## To do
Your answer must be every line of the data below that holds the string "zoom", copied exactly.

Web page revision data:
Start of Block
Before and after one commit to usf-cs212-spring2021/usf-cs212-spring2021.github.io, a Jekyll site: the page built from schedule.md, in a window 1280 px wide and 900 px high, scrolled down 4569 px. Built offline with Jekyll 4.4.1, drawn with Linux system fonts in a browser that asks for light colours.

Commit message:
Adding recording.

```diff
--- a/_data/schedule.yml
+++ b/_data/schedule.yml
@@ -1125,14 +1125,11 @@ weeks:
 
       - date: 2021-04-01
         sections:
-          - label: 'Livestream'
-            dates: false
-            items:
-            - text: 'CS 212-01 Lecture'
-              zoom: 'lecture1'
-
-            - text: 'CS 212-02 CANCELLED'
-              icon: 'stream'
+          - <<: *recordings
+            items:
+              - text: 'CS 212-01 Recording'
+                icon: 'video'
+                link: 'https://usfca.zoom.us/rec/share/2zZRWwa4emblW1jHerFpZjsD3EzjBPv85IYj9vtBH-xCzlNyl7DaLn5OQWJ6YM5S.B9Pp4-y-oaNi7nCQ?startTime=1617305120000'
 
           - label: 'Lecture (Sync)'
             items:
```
End of Block
## Answer for the task
-              zoom: 'lecture1'
+                link: 'https://usfca.zoom.us/rec/share/2zZRWwa4emblW1jHerFpZjsD3EzjBPv85IYj9vtBH-xCzlNyl7DaLn5OQWJ6YM5S.B9Pp4-y-oaNi7nCQ?startTime=1617305120000'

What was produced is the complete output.